(User interface change data)

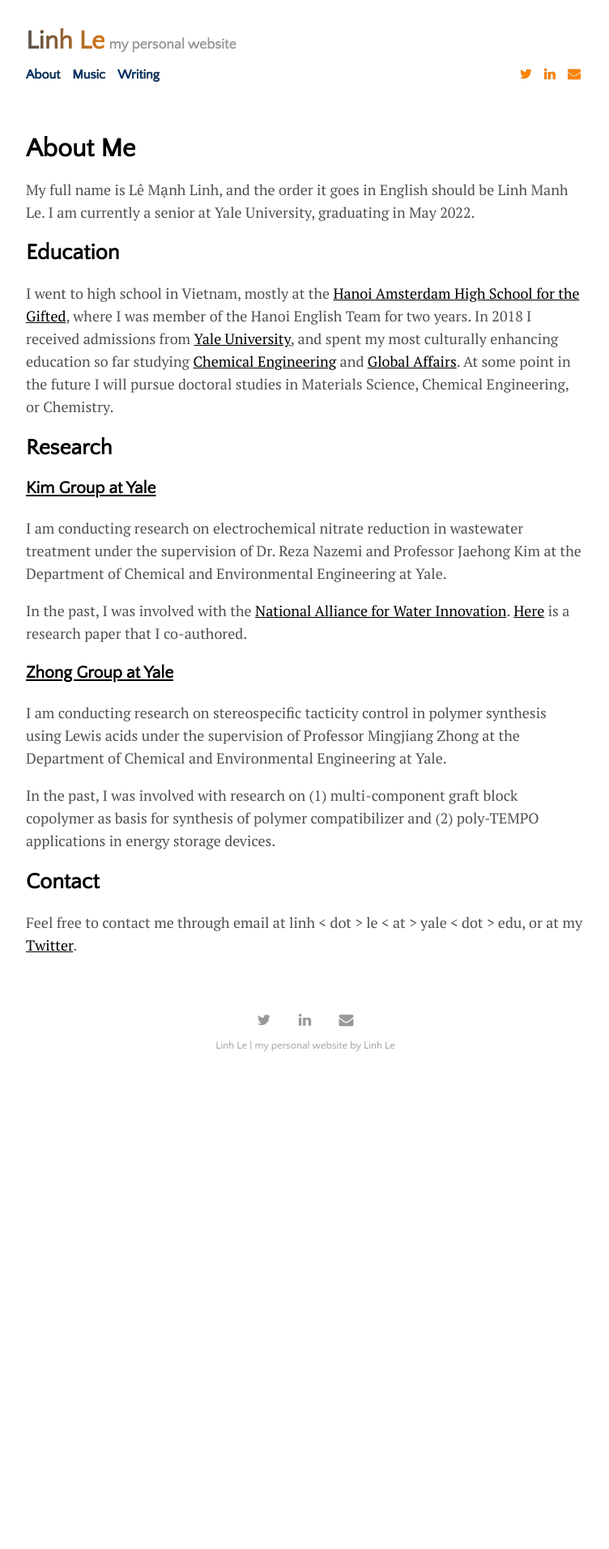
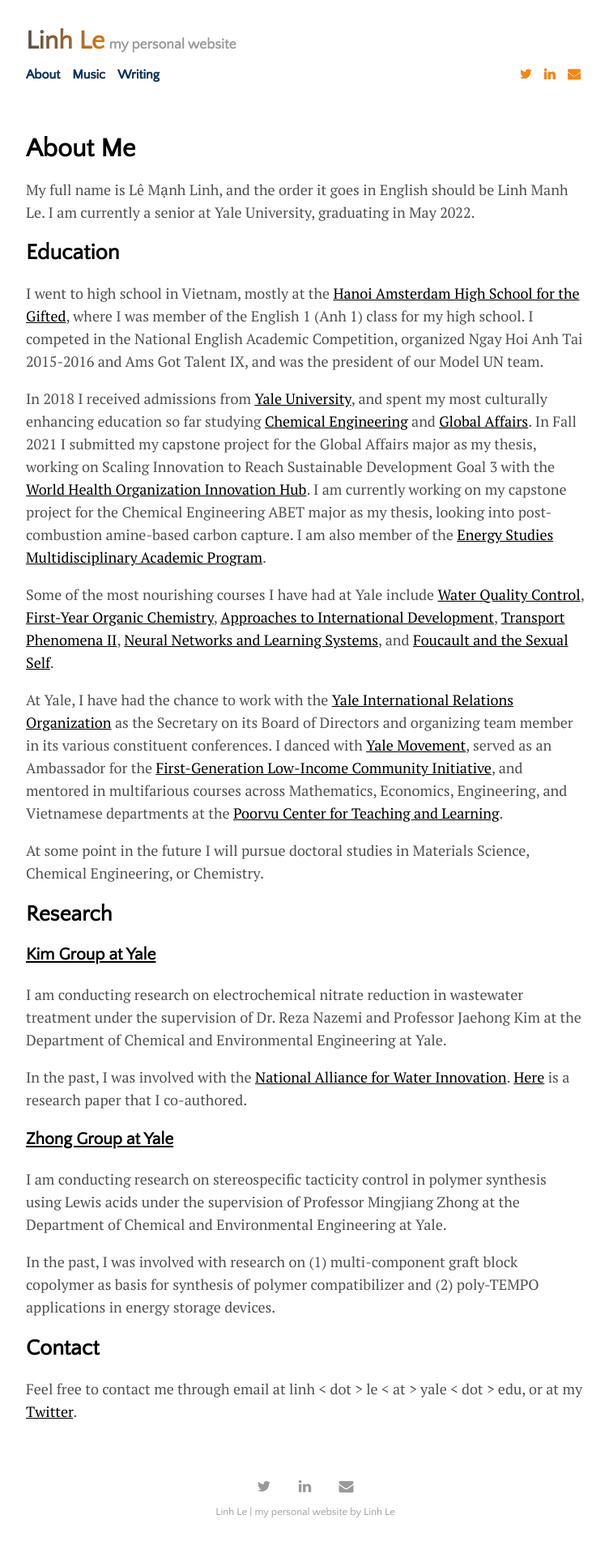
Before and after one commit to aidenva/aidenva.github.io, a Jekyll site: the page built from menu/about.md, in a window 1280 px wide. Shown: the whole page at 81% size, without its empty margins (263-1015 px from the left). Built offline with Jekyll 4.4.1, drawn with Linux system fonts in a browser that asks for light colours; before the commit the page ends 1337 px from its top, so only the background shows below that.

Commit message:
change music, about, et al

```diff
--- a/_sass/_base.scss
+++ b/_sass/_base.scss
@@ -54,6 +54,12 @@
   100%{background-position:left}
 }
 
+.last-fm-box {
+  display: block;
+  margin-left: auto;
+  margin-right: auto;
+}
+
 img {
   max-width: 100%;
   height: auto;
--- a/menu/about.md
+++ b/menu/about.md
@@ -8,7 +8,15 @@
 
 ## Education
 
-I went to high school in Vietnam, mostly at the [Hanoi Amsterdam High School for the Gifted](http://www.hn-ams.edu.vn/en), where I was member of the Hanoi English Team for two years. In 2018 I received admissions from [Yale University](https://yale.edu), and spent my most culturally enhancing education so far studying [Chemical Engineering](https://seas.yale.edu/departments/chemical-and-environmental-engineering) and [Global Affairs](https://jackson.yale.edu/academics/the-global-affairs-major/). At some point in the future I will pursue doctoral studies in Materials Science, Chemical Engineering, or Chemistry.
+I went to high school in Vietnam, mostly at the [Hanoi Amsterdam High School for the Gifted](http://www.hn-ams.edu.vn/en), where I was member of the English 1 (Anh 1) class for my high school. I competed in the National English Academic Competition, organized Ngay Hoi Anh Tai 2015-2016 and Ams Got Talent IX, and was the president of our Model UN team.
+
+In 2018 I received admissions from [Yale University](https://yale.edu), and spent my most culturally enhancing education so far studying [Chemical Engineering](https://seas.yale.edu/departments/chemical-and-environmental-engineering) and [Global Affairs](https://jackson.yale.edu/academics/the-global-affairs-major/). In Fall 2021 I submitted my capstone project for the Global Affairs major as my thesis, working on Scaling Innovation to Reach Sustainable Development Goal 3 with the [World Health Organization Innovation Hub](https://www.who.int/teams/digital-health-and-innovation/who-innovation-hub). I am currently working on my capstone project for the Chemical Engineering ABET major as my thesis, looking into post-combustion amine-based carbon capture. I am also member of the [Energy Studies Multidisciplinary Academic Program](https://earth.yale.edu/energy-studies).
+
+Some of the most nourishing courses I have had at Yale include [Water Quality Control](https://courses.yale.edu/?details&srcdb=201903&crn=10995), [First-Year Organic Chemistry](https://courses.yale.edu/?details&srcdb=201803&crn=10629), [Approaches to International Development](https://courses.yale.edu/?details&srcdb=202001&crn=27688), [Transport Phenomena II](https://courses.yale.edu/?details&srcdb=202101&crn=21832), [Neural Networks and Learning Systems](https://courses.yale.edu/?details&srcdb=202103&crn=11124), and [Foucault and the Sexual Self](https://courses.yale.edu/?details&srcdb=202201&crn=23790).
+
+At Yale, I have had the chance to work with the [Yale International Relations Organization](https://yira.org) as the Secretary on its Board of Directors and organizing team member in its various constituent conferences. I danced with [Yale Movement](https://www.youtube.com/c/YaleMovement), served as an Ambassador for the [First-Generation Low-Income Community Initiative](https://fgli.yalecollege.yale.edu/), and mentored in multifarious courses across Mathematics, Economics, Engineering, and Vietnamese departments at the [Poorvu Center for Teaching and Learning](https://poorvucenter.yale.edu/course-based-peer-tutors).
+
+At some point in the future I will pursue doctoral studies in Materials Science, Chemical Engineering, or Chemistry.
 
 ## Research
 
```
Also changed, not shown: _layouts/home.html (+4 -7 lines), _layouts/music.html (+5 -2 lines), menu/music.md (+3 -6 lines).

§ What is needed
Could you write out every record exactly, leaving the pictures out?

§ Reply
Before and after one commit to aidenva/aidenva.github.io, a Jekyll site: the page built from menu/about.md, in a window 1280 px wide. Shown: the whole page at 81% size, without its empty margins (263-1015 px from the left). Built offline with Jekyll 4.4.1, drawn with Linux system fonts in a browser that asks for light colours; before the commit the page ends 1337 px from its top, so only the background shows below that.

Commit message:
change music, about, et al

```diff
--- a/_sass/_base.scss
+++ b/_sass/_base.scss
@@ -54,6 +54,12 @@
   100%{background-position:left}
 }
 
+.last-fm-box {
+  display: block;
+  margin-left: auto;
+  margin-right: auto;
+}
+
 img {
   max-width: 100%;
   height: auto;
--- a/menu/about.md
+++ b/menu/about.md
@@ -8,7 +8,15 @@
 
 ## Education
 
-I went to high school in Vietnam, mostly at the [Hanoi Amsterdam High School for the Gifted](http://www.hn-ams.edu.vn/en), where I was member of the Hanoi English Team for two years. In 2018 I received admissions from [Yale University](https://yale.edu), and spent my most culturally enhancing education so far studying [Chemical Engineering](https://seas.yale.edu/departments/chemical-and-environmental-engineering) and [Global Affairs](https://jackson.yale.edu/academics/the-global-affairs-major/). At some point in the future I will pursue doctoral studies in Materials Science, Chemical Engineering, or Chemistry.
+I went to high school in Vietnam, mostly at the [Hanoi Amsterdam High School for the Gifted](http://www.hn-ams.edu.vn/en), where I was member of the English 1 (Anh 1) class for my high school. I competed in the National English Academic Competition, organized Ngay Hoi Anh Tai 2015-2016 and Ams Got Talent IX, and was the president of our Model UN team.
+
+In 2018 I received admissions from [Yale University](https://yale.edu), and spent my most culturally enhancing education so far studying [Chemical Engineering](https://seas.yale.edu/departments/chemical-and-environmental-engineering) and [Global Affairs](https://jackson.yale.edu/academics/the-global-affairs-major/). In Fall 2021 I submitted my capstone project for the Global Affairs major as my thesis, working on Scaling Innovation to Reach Sustainable Development Goal 3 with the [World Health Organization Innovation Hub](https://www.who.int/teams/digital-health-and-innovation/who-innovation-hub). I am currently working on my capstone project for the Chemical Engineering ABET major as my thesis, looking into post-combustion amine-based carbon capture. I am also member of the [Energy Studies Multidisciplinary Academic Program](https://earth.yale.edu/energy-studies).
+
+Some of the most nourishing courses I have had at Yale include [Water Quality Control](https://courses.yale.edu/?details&srcdb=201903&crn=10995), [First-Year Organic Chemistry](https://courses.yale.edu/?details&srcdb=201803&crn=10629), [Approaches to International Development](https://courses.yale.edu/?details&srcdb=202001&crn=27688), [Transport Phenomena II](https://courses.yale.edu/?details&srcdb=202101&crn=21832), [Neural Networks and Learning Systems](https://courses.yale.edu/?details&srcdb=202103&crn=11124), and [Foucault and the Sexual Self](https://courses.yale.edu/?details&srcdb=202201&crn=23790).
+
+At Yale, I have had the chance to work with the [Yale International Relations Organization](https://yira.org) as the Secretary on its Board of Directors and organizing team member in its various constituent conferences. I danced with [Yale Movement](https://www.youtube.com/c/YaleMovement), served as an Ambassador for the [First-Generation Low-Income Community Initiative](https://fgli.yalecollege.yale.edu/), and mentored in multifarious courses across Mathematics, Economics, Engineering, and Vietnamese departments at the [Poorvu Center for Teaching and Learning](https://poorvucenter.yale.edu/course-based-peer-tutors).
+
+At some point in the future I will pursue doctoral studies in Materials Science, Chemical Engineering, or Chemistry.
 
 ## Research
 
```
Also changed, not shown: _layouts/home.html (+4 -7 lines), _layouts/music.html (+5 -2 lines), menu/music.md (+3 -6 lines).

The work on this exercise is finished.